EXERCISE INSTRUCTIONS:
Would you please copy each line below that includes the string "shared"?

>>

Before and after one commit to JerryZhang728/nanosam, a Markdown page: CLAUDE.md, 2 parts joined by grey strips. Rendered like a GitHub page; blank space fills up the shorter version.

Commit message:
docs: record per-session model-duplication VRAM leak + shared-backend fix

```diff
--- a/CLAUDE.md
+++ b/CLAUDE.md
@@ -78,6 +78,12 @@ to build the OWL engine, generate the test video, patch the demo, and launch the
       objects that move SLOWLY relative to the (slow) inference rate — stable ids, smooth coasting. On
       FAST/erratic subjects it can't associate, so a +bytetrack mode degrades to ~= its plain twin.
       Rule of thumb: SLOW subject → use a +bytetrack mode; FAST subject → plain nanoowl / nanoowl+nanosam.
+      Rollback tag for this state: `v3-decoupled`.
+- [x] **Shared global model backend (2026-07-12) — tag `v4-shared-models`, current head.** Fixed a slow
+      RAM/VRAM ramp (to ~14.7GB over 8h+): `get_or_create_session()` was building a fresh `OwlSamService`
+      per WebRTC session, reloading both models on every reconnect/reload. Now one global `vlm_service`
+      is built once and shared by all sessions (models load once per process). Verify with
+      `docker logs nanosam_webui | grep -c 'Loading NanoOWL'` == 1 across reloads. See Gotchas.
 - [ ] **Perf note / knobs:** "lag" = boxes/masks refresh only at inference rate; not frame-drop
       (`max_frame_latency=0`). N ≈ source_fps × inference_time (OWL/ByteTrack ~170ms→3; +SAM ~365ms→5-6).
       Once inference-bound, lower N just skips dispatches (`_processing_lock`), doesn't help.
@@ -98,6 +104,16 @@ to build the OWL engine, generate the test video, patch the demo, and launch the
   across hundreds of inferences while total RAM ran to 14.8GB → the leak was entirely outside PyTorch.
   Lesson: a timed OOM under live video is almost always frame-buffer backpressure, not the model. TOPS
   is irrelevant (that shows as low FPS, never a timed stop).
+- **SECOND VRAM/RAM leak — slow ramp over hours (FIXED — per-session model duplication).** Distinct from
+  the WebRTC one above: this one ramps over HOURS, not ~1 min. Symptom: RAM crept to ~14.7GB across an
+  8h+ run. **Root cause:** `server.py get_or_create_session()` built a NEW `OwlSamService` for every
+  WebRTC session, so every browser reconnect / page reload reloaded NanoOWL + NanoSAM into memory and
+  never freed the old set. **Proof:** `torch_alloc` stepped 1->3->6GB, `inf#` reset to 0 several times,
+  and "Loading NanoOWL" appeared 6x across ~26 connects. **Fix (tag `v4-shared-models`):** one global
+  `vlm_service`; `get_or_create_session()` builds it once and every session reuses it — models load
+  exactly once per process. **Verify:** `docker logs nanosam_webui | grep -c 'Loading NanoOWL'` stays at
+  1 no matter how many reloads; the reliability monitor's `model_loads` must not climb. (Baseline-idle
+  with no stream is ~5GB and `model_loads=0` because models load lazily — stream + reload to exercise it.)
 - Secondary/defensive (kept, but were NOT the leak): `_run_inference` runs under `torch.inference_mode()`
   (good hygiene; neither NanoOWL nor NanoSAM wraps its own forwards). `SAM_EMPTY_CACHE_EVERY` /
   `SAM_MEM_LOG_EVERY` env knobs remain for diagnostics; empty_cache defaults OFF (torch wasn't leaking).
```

<<

WRITTEN REPLY:
docs: record per-session model-duplication VRAM leak + shared-backend fix
+- [x] **Shared global model backend (2026-07-12) — tag `v4-shared-models`, current head.** Fixed a slow
+      is built once and shared by all sessions (models load once per process). Verify with
+  and "Loading NanoOWL" appeared 6x across ~26 connects. **Fix (tag `v4-shared-models`):** one global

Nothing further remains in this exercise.